Add filters

Database
Language
Document Type
Year range
1.
Viruses ; 14(3)2022 03 09.
Article in English | MEDLINE | ID: covidwho-1732253

ABSTRACT

Assays using ELISA measurements on serially diluted serum samples have been heavily used to measure serum reactivity to SARS-CoV-2 antigens and are widely used in virology and elsewhere in biology. We test a method using Bayesian hierarchical modelling to reduce the workload of these assays and measure reactivity of SARS-CoV-2 and HCoV antigens to human serum samples collected before and during the COVID-19 pandemic. Inflection titers for SARS-CoV-2 full-length spike protein (S1S2), spike protein receptor-binding domain (RBD), and nucleoprotein (N) inferred from 3 spread-out dilutions correlated with those inferred from 8 consecutive dilutions with an R2 value of 0.97 or higher. We confirm existing findings showing a small proportion of pre-pandemic human serum samples contain cross-reactive antibodies to SARS-CoV-2 S1S2 and N, and that SARS-CoV-2 infection increases serum reactivity to the beta-HCoVs OC43 and HKU1 S1S2. In serial dilution assays, large savings in resources and/or increases in throughput can be achieved by reducing the number of dilutions measured and using Bayesian hierarchical modelling to infer inflection or endpoint titers. We have released software for conducting these types of analysis.

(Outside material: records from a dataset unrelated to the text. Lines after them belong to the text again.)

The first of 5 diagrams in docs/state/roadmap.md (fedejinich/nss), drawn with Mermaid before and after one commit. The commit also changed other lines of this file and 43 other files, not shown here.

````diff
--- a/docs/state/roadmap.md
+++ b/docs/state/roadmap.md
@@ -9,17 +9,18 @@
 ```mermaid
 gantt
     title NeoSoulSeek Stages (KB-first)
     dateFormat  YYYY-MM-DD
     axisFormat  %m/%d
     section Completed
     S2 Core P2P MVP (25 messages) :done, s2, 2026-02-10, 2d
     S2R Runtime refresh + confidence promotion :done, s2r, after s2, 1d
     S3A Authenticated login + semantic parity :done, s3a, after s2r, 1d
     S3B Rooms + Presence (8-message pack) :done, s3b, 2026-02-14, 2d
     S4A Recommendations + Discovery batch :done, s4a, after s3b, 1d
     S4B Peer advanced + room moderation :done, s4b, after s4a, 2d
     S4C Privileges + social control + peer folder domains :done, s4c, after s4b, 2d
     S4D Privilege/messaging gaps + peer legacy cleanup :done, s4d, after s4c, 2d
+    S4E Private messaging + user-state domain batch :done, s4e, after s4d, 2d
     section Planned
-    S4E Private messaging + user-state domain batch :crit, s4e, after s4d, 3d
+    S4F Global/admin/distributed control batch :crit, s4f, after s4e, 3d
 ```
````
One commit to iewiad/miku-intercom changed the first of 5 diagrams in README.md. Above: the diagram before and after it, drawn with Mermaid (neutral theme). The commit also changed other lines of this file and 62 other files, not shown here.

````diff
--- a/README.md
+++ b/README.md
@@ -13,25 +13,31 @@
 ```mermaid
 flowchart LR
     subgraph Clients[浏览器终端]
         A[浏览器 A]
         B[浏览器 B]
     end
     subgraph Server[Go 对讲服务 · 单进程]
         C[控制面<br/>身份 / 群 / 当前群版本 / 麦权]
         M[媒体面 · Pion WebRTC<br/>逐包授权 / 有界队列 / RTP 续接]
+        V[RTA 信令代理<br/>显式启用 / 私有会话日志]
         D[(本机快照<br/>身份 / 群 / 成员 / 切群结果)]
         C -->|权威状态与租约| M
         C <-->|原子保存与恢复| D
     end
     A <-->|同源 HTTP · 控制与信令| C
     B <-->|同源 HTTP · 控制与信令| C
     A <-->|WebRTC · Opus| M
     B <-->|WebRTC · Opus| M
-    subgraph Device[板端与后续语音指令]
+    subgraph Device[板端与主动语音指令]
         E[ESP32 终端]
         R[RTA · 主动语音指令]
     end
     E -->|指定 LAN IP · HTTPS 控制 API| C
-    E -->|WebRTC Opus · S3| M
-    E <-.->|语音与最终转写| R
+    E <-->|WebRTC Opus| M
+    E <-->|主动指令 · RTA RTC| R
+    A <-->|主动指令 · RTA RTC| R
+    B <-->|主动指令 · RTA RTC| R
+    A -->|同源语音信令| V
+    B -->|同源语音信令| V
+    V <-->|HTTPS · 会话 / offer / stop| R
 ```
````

Subject(s)
COVID-19 , SARS-CoV-2 , Antibodies, Viral , Bayes Theorem , COVID-19/diagnosis , Enzyme-Linked Immunosorbent Assay , Humans , Pandemics , Seasons , Workload
2.
Proc Natl Acad Sci U S A ; 117(28): 16587-16595, 2020 07 14.
Article in English | MEDLINE | ID: covidwho-611003

ABSTRACT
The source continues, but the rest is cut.